# [Required work]
If a line in the data contains "className", copy it out.

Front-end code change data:
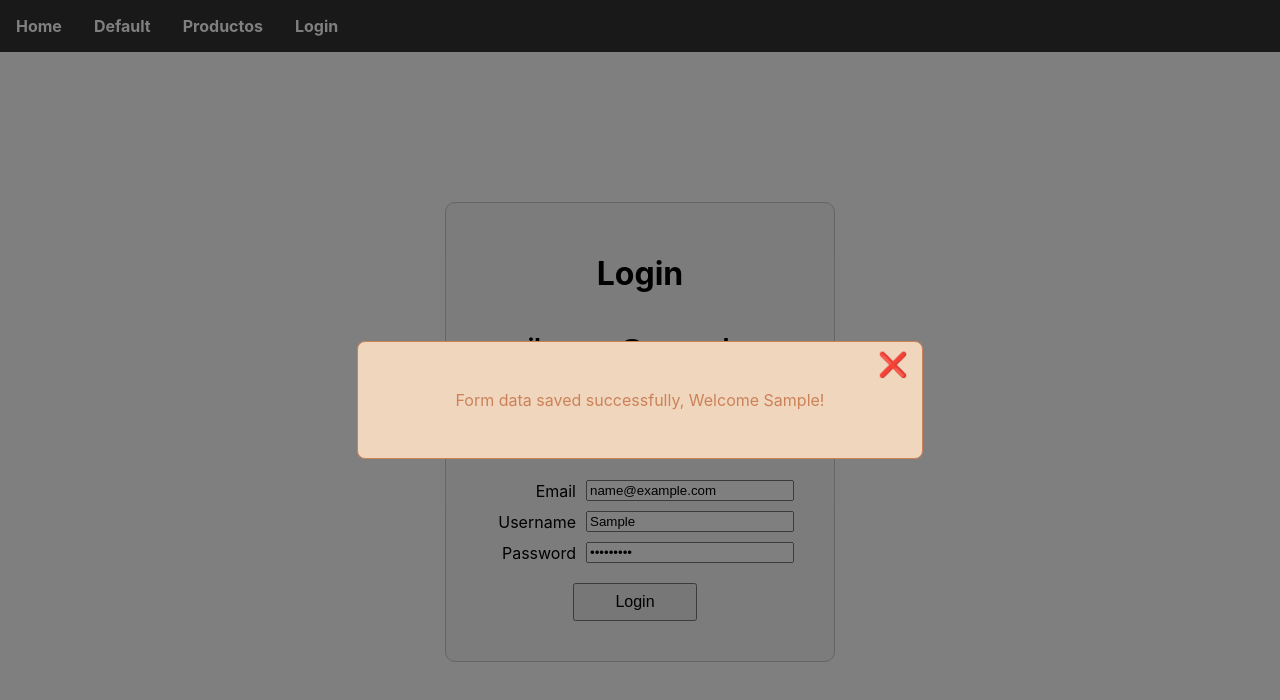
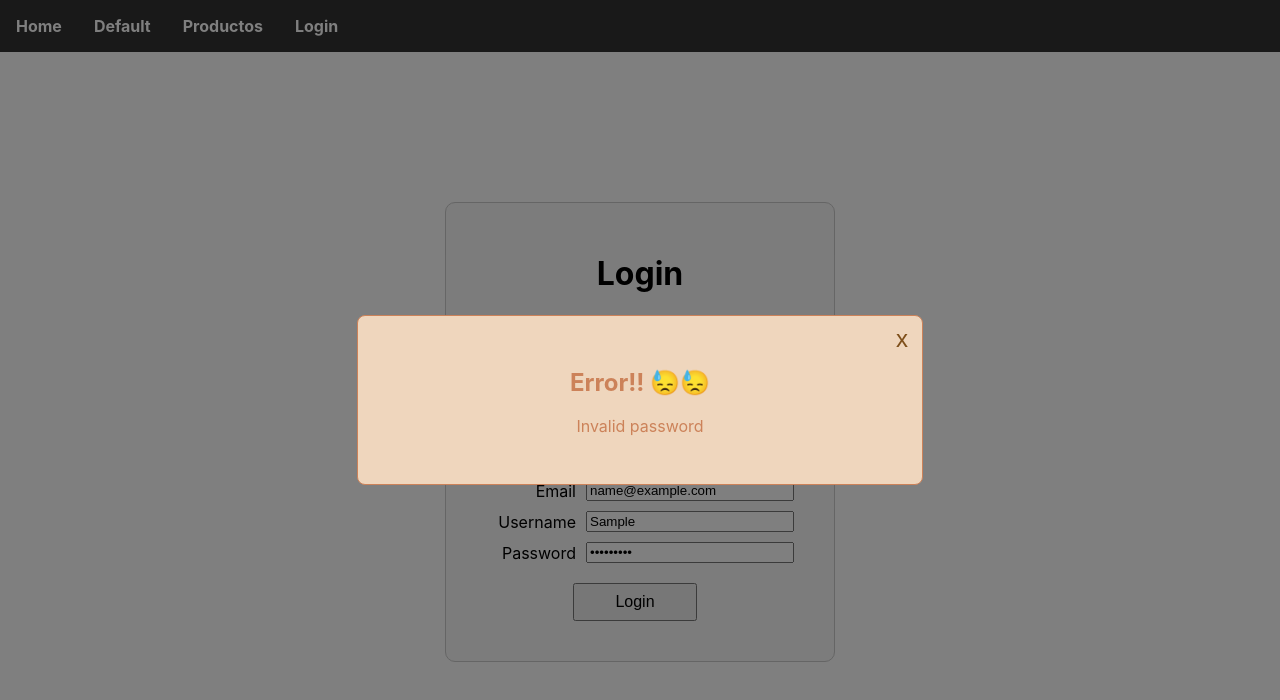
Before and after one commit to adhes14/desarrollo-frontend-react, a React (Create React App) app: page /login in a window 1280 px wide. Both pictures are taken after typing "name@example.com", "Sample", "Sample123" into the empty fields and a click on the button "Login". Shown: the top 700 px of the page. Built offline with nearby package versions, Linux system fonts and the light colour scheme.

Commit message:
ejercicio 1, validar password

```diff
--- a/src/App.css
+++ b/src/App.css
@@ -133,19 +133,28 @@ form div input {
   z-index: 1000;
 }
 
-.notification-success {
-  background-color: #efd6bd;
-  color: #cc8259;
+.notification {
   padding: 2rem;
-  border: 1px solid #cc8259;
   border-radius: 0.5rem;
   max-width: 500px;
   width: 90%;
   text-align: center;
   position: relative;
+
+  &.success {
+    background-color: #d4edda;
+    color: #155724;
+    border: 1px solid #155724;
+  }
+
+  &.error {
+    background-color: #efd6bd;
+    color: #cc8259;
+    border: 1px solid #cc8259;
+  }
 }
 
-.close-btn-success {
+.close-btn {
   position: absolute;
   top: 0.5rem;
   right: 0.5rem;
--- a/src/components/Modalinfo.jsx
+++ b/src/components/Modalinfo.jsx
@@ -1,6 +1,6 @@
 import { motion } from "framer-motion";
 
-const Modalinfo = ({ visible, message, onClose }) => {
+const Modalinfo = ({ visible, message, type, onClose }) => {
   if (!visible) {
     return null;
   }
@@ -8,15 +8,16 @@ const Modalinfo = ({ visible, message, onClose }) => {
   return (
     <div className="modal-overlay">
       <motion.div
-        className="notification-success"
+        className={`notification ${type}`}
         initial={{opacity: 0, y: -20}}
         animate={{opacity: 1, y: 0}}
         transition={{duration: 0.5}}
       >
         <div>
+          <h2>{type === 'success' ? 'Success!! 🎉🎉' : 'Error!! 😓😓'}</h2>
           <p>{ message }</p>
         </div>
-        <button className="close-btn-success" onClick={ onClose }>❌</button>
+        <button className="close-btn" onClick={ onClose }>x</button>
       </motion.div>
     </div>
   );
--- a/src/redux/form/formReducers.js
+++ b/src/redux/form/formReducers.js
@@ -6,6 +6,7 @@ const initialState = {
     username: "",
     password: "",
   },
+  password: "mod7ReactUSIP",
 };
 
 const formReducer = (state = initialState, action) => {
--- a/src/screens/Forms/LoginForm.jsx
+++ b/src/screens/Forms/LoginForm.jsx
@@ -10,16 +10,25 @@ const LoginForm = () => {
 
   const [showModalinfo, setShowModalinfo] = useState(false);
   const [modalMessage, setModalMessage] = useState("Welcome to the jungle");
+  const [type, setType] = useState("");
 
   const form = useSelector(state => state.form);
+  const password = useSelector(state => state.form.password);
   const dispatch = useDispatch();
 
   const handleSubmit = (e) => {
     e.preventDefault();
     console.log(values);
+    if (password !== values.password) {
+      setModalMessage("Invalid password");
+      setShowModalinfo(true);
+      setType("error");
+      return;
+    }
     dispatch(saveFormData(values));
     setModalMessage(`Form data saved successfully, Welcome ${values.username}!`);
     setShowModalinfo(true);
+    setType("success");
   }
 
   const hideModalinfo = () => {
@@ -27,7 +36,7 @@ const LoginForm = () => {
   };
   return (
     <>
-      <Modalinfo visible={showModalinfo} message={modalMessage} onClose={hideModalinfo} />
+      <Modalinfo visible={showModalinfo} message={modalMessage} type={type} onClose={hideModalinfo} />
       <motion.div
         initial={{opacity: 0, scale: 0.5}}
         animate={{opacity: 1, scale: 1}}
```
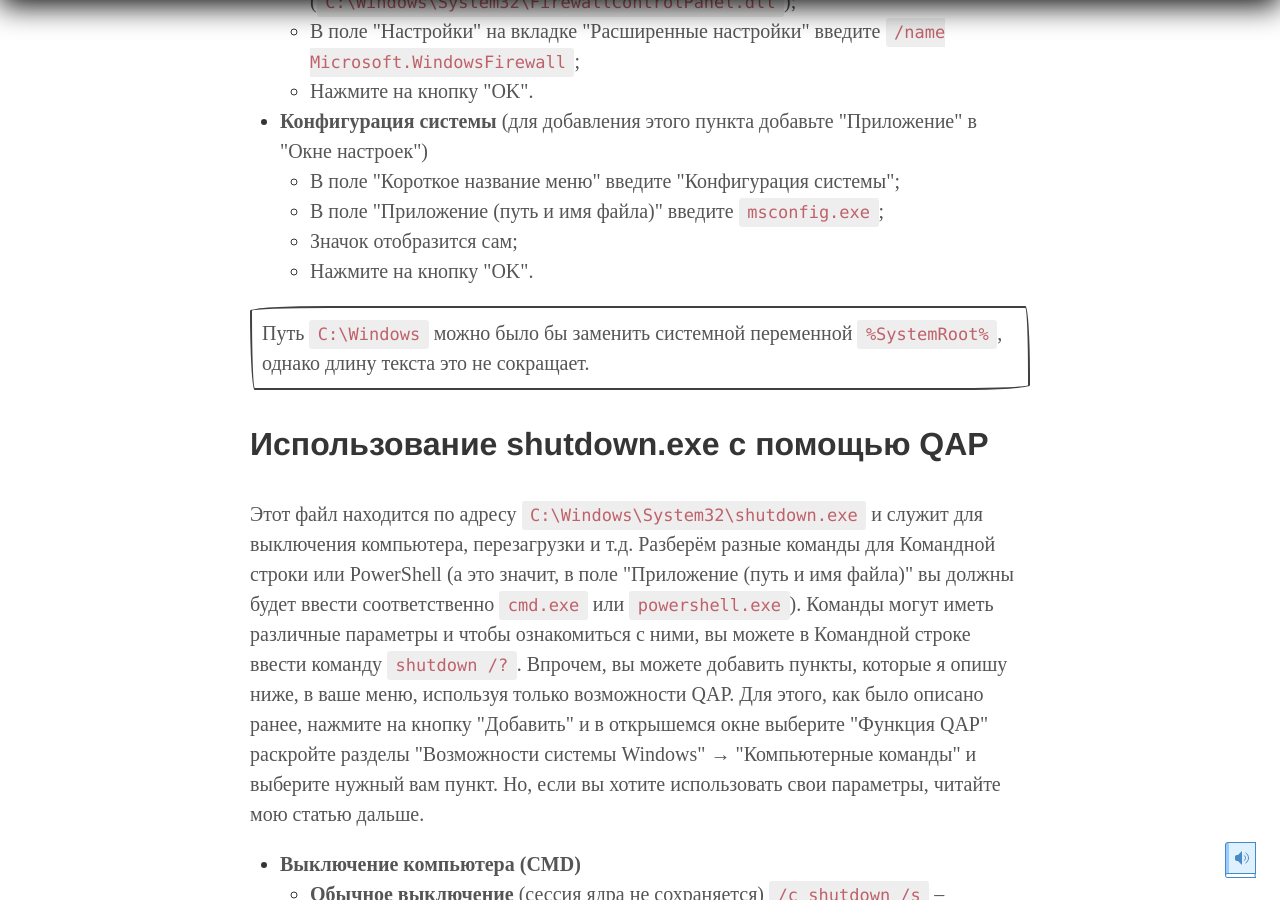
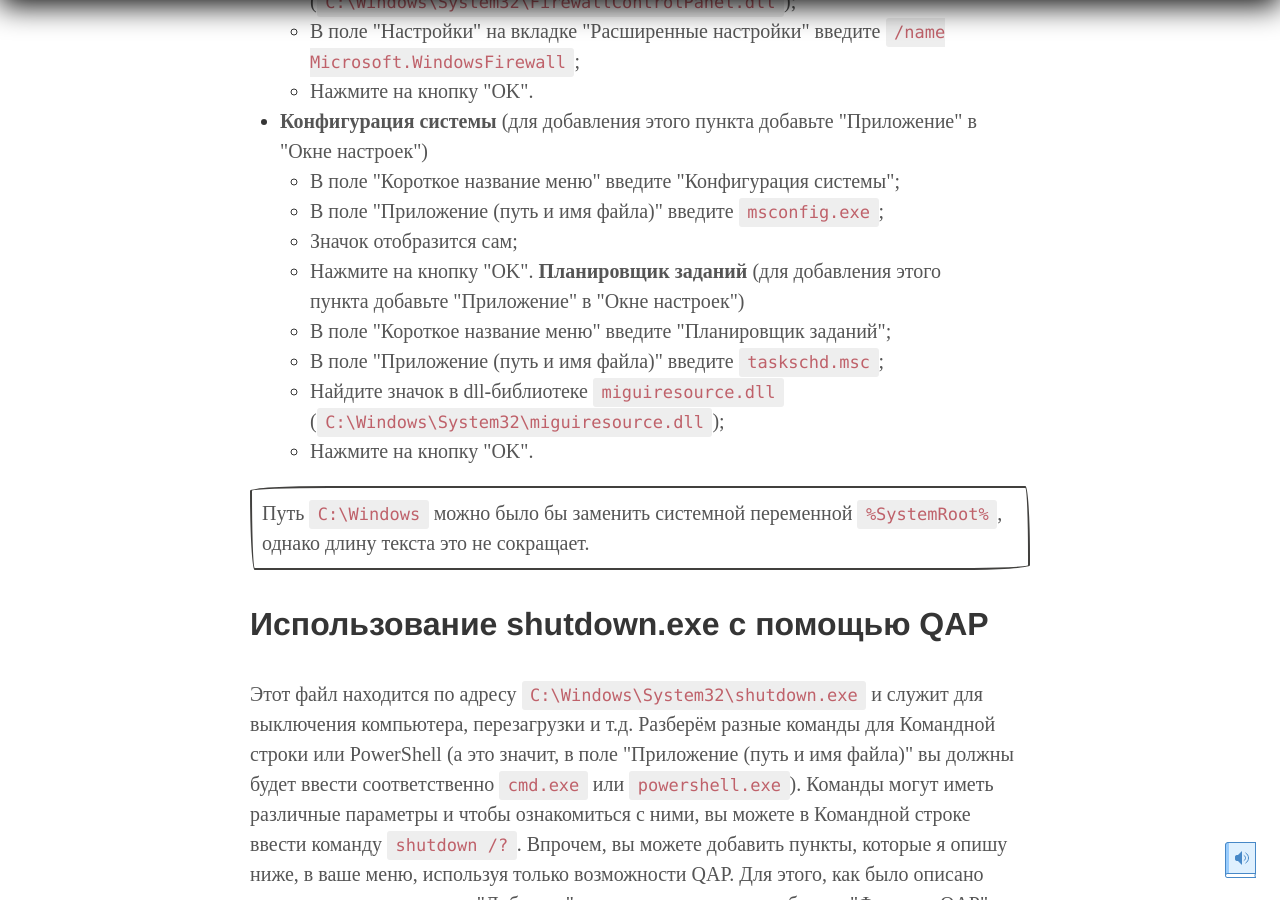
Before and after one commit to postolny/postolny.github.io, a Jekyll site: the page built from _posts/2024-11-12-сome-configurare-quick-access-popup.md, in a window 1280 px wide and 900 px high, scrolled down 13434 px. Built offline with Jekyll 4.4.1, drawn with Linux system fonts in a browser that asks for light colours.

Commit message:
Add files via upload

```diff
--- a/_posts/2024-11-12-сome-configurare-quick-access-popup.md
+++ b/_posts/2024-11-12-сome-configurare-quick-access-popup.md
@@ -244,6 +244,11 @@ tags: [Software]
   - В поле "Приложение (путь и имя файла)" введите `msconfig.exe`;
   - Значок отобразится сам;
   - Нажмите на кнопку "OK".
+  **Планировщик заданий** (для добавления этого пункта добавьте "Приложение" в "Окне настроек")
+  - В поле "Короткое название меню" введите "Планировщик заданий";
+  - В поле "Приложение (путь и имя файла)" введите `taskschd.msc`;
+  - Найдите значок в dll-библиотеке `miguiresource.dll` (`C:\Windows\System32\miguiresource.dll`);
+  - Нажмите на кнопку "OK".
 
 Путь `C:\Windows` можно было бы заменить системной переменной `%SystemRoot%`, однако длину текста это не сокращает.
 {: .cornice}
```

# [Task response]
     <div className="modal-overlay">
-        className="notification-success"
+        className={`notification ${type}`}
-        <button className="close-btn-success" onClick={ onClose }>❌</button>
+        <button className="close-btn" onClick={ onClose }>x</button>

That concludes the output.